◆ **WORK INSTRUCTIONS**: Your answer should be every line of the entries that has the string "form" in it.

----- WORKING DATA

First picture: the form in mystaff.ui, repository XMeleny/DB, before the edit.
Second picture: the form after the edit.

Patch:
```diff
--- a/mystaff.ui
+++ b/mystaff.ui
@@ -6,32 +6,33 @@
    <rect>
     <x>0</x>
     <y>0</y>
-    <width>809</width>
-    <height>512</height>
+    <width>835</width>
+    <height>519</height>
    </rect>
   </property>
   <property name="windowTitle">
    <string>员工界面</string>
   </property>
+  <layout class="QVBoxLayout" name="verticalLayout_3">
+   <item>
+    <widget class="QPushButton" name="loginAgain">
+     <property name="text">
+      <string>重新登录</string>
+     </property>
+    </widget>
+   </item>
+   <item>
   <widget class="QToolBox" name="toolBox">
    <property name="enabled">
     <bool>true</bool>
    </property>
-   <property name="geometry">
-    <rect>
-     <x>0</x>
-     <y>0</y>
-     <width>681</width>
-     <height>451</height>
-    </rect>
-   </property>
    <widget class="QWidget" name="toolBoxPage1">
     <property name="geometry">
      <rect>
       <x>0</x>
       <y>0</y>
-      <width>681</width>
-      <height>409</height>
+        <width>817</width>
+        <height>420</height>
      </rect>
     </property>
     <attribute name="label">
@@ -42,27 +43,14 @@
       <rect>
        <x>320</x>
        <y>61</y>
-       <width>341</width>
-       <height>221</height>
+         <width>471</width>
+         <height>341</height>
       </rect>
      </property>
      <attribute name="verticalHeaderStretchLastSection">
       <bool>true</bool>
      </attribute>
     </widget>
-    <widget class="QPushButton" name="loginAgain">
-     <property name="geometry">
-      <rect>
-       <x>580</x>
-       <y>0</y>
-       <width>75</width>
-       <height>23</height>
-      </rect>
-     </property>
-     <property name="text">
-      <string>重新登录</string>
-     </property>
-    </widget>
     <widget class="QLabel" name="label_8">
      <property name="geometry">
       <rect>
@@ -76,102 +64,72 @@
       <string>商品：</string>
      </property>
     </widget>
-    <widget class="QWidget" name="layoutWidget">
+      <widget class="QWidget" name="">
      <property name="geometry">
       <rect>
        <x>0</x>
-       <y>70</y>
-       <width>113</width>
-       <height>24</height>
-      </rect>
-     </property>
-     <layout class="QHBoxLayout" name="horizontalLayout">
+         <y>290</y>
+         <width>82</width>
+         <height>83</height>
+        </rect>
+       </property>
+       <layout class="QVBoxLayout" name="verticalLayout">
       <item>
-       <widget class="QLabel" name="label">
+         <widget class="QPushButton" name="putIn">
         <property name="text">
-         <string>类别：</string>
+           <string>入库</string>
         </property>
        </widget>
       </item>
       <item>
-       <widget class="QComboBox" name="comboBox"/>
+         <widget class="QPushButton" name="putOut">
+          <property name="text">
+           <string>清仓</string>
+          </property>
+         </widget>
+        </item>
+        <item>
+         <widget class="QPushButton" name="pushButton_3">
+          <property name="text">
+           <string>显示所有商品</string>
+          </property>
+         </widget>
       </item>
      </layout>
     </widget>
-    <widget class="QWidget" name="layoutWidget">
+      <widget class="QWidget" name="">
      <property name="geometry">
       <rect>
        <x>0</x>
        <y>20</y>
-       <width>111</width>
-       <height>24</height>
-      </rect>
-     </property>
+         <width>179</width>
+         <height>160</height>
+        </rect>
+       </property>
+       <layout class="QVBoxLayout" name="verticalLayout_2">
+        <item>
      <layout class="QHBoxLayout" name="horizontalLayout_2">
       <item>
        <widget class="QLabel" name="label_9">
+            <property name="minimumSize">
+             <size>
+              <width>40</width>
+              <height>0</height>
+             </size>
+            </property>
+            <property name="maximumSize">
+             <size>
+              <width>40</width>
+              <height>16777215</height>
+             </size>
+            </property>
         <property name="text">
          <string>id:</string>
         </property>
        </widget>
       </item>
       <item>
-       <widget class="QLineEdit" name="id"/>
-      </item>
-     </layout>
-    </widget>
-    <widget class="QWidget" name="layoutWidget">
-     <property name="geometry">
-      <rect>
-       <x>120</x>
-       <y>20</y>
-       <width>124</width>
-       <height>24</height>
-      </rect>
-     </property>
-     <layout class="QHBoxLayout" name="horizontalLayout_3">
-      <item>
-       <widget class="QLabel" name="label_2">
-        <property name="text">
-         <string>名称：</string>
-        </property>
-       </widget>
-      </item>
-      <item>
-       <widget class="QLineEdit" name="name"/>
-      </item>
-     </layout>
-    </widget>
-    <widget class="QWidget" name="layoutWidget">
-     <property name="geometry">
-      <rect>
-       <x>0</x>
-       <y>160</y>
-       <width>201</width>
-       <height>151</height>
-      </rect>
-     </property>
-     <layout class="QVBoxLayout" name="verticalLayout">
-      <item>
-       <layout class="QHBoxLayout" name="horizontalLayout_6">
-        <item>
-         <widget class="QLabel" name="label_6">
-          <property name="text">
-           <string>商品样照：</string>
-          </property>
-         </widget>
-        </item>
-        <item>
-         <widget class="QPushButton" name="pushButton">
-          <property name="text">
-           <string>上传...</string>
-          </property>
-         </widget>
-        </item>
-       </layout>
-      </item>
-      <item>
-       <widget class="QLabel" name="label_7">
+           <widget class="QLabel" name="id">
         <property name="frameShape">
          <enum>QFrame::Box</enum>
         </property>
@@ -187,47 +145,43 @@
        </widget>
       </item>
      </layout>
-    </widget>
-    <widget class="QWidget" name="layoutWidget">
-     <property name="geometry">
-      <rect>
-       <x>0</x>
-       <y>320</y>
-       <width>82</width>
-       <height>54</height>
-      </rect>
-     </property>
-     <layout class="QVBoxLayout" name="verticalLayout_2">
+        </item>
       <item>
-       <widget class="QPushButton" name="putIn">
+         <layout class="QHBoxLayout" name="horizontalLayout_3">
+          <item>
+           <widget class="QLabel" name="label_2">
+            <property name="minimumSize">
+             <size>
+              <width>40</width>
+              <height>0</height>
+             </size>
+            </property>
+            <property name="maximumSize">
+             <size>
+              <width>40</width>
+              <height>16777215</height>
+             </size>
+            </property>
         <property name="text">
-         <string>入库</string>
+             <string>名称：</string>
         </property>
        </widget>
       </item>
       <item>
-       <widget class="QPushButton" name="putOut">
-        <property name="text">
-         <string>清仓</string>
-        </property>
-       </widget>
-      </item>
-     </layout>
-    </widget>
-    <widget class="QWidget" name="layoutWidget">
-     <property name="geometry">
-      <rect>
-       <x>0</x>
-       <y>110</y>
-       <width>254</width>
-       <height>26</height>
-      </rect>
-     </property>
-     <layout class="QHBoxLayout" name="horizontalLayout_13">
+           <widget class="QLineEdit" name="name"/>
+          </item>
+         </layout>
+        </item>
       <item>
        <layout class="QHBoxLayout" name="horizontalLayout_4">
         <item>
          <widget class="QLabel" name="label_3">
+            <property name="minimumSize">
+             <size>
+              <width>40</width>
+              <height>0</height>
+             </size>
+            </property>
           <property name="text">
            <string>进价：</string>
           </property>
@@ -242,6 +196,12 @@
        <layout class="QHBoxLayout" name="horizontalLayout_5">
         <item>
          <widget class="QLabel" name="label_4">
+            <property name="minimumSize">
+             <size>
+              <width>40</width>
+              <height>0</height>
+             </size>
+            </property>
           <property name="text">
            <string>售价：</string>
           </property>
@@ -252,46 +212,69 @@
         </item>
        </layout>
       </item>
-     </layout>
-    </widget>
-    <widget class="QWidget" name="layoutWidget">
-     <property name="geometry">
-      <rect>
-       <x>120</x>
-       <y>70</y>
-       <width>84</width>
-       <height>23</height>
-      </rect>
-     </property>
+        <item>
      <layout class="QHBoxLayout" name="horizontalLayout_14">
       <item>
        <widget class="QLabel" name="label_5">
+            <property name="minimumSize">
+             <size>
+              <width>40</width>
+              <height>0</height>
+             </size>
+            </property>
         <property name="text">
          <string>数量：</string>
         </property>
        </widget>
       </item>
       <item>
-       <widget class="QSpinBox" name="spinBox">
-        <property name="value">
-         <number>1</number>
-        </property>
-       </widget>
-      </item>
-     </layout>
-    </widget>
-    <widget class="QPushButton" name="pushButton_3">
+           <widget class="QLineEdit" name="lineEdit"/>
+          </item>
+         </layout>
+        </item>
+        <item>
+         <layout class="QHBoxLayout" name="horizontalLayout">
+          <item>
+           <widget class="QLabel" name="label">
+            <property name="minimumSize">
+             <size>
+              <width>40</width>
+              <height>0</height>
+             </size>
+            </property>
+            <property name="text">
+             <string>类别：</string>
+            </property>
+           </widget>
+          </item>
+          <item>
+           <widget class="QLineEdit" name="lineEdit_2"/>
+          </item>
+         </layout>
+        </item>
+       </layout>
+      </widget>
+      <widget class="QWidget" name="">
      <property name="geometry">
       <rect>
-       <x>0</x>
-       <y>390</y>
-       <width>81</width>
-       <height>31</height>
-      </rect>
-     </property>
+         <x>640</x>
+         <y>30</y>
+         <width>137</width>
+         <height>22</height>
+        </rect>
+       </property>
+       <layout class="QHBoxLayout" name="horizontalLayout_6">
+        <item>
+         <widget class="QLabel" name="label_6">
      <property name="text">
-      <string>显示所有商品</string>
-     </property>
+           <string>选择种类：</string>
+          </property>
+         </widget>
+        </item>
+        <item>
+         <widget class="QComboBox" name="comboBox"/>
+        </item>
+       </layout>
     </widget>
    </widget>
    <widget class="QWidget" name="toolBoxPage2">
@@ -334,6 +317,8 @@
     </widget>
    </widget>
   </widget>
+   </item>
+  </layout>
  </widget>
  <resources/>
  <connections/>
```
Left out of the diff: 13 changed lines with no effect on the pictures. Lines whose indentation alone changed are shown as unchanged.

----------
----- WORKING DATA

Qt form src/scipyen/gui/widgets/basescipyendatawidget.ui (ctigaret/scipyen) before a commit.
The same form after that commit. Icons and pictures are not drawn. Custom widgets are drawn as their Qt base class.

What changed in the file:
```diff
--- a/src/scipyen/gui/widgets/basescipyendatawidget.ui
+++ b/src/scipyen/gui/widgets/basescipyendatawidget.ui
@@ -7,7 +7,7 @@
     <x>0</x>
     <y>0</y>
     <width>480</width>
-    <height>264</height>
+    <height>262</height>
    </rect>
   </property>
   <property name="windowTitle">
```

----------

◆ **SOLUTION**:
First picture: the form in mystaff.ui, repository XMeleny/DB, before the edit.
Second picture: the form after the edit.
Qt form src/scipyen/gui/widgets/basescipyendatawidget.ui (ctigaret/scipyen) before a commit.
The same form after that commit. Icons and pictures are not drawn. Custom widgets are drawn as their Qt base class.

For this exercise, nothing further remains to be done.